Task to complete - Your answer should consist of the lines in the following data that contain "reference".

Data for the task -
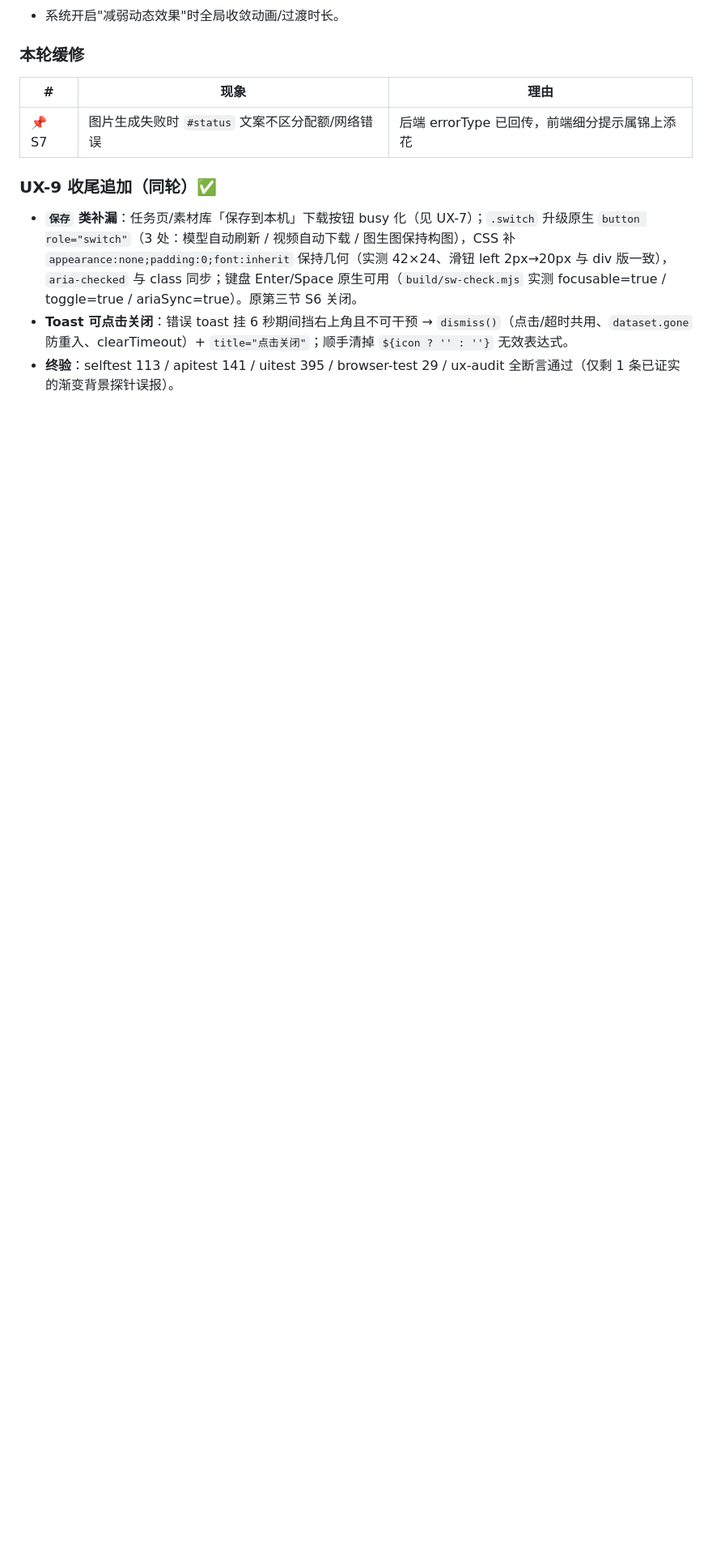
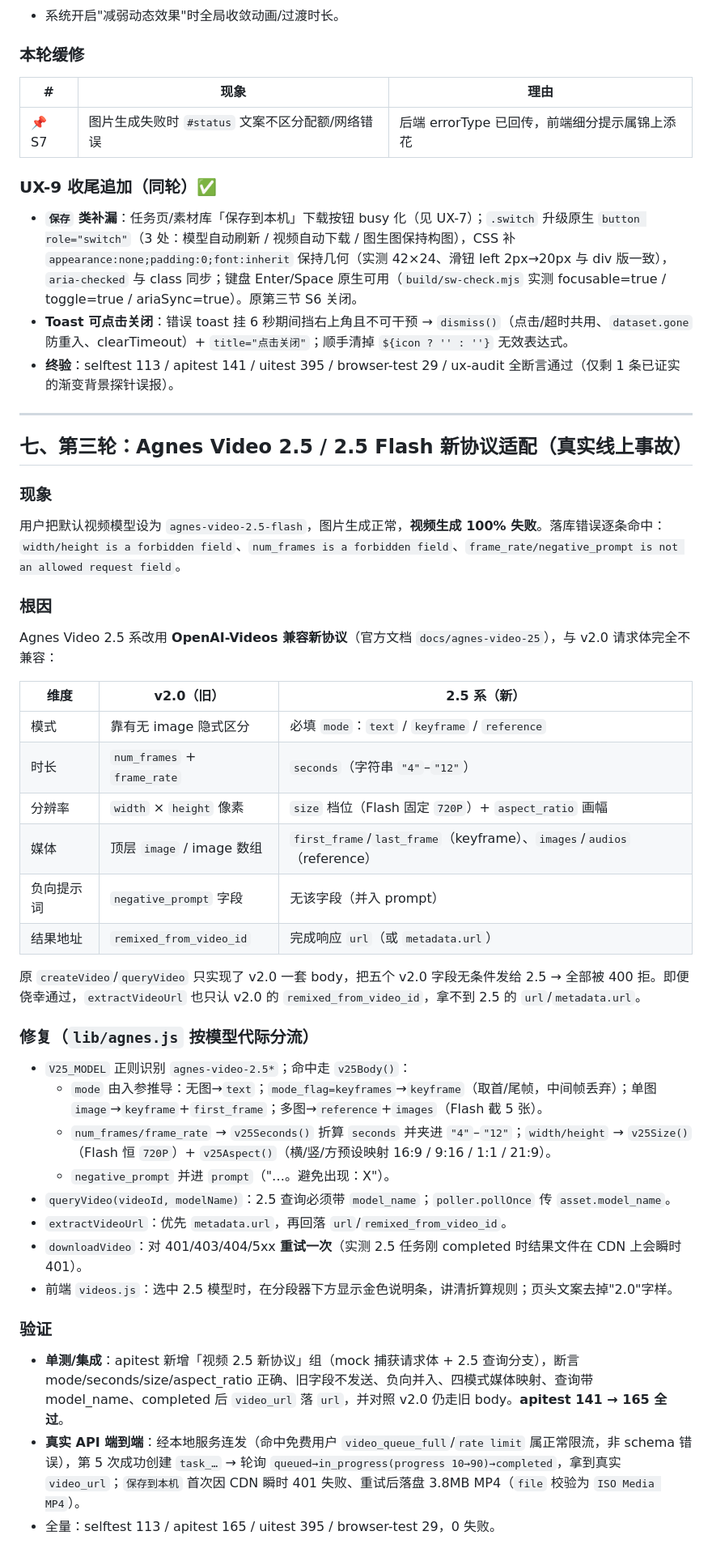
Before and after one commit to guyue55/agnes-manga-studio, a Markdown page: docs/issues.md, the part around the change. Shown at 81% size. Rendered like a GitHub page; blank space fills up the shorter version.

Commit message:
docs(issues): 第七节记录 2.5 新协议适配的根因、映射表与真实端到端验证

```diff
--- a/docs/issues.md
+++ b/docs/issues.md
@@ -154,3 +154,39 @@
 - **`保存` 类补漏**：任务页/素材库「保存到本机」下载按钮 busy 化（见 UX-7）；`.switch` 升级原生 `button role="switch"`（3 处：模型自动刷新 / 视频自动下载 / 图生图保持构图），CSS 补 `appearance:none;padding:0;font:inherit` 保持几何（实测 42×24、滑钮 left 2px→20px 与 div 版一致），`aria-checked` 与 class 同步；键盘 Enter/Space 原生可用（`build/sw-check.mjs` 实测 focusable=true / toggle=true / ariaSync=true）。原第三节 S6 关闭。
 - **Toast 可点击关闭**：错误 toast 挂 6 秒期间挡右上角且不可干预 → `dismiss()`（点击/超时共用、`dataset.gone` 防重入、clearTimeout）+ `title="点击关闭"`；顺手清掉 `${icon ? '' : ''}` 无效表达式。
 - **终验**：selftest 113 / apitest 141 / uitest 395 / browser-test 29 / ux-audit 全断言通过（仅剩 1 条已证实的渐变背景探针误报）。
+
+---
+
+## 七、第三轮：Agnes Video 2.5 / 2.5 Flash 新协议适配（真实线上事故）
+
+### 现象
+用户把默认视频模型设为 `agnes-video-2.5-flash`，图片生成正常，**视频生成 100% 失败**。落库错误逐条命中：`width/height is a forbidden field`、`num_frames is a forbidden field`、`frame_rate/negative_prompt is not an allowed request field`。
+
+### 根因
+Agnes Video 2.5 系改用 **OpenAI-Videos 兼容新协议**（官方文档 `docs/agnes-video-25`），与 v2.0 请求体完全不兼容：
+
+| 维度 | v2.0（旧） | 2.5 系（新） |
+|---|---|---|
+| 模式 | 靠有无 image 隐式区分 | 必填 `mode`：`text` / `keyframe` / `reference` |
+| 时长 | `num_frames` + `frame_rate` | `seconds`（字符串 `"4"`–`"12"`） |
+| 分辨率 | `width` × `height` 像素 | `size` 档位（Flash 固定 `720P`）+ `aspect_ratio` 画幅 |
+| 媒体 | 顶层 `image` / image 数组 | `first_frame`/`last_frame`（keyframe）、`images`/`audios`（reference） |
+| 负向提示词 | `negative_prompt` 字段 | 无该字段（并入 prompt） |
+| 结果地址 | `remixed_from_video_id` | 完成响应 `url`（或 `metadata.url`） |
+
+原 `createVideo`/`queryVideo` 只实现了 v2.0 一套 body，把五个 v2.0 字段无条件发给 2.5 → 全部被 400 拒。即便侥幸通过，`extractVideoUrl` 也只认 v2.0 的 `remixed_from_video_id`，拿不到 2.5 的 `url`/`metadata.url`。
+
+### 修复（`lib/agnes.js` 按模型代际分流）
+- `V25_MODEL` 正则识别 `agnes-video-2.5*`；命中走 `v25Body()`：
+  - `mode` 由入参推导：无图→`text`；`mode_flag=keyframes`→`keyframe`（取首/尾帧，中间帧丢弃）；单图 `image`→`keyframe`+`first_frame`；多图→`reference`+`images`（Flash 截 5 张）。
+  - `num_frames/frame_rate` → `v25Seconds()` 折算 `seconds` 并夹进 `"4"`–`"12"`；`width/height` → `v25Size()`（Flash 恒 `720P`）+ `v25Aspect()`（横/竖/方预设映射 16:9 / 9:16 / 1:1 / 21:9）。
+  - `negative_prompt` 并进 `prompt`（"…。避免出现：X"）。
+- `queryVideo(videoId, modelName)`：2.5 查询必须带 `model_name`；`poller.pollOnce` 传 `asset.model_name`。
+- `extractVideoUrl`：优先 `metadata.url`，再回落 `url`/`remixed_from_video_id`。
+- `downloadVideo`：对 401/403/404/5xx **重试一次**（实测 2.5 任务刚 completed 时结果文件在 CDN 上会瞬时 401）。
+- 前端 `videos.js`：选中 2.5 模型时，在分段器下方显示金色说明条，讲清折算规则；页头文案去掉"2.0"字样。
+
+### 验证
+- **单测/集成**：apitest 新增「视频 2.5 新协议」组（mock 捕获请求体 + 2.5 查询分支），断言 mode/seconds/size/aspect_ratio 正确、旧字段不发送、负向并入、四模式媒体映射、查询带 model_name、completed 后 `video_url` 落 `url`，并对照 v2.0 仍走旧 body。**apitest 141 → 165 全过**。
+- **真实 API 端到端**：经本地服务连发（命中免费用户 `video_queue_full`/`rate limit` 属正常限流，非 schema 错误），第 5 次成功创建 `task_…` → 轮询 `queued→in_progress(progress 10→90)→completed`，拿到真实 `video_url`；`保存到本机` 首次因 CDN 瞬时 401 失败、重试后落盘 3.8MB MP4（`file` 校验为 `ISO Media MP4`）。
+- 全量：selftest 113 / apitest 165 / uitest 395 / browser-test 29，0 失败。
```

Answer to the exercise -
+| 模式 | 靠有无 image 隐式区分 | 必填 `mode`：`text` / `keyframe` / `reference` |
+| 媒体 | 顶层 `image` / image 数组 | `first_frame`/`last_frame`（keyframe）、`images`/`audios`（reference） |
+  - `mode` 由入参推导：无图→`text`；`mode_flag=keyframes`→`keyframe`（取首/尾帧，中间帧丢弃）；单图 `image`→`keyframe`+`first_frame`；多图→`reference`+`images`（Flash 截 5 张）。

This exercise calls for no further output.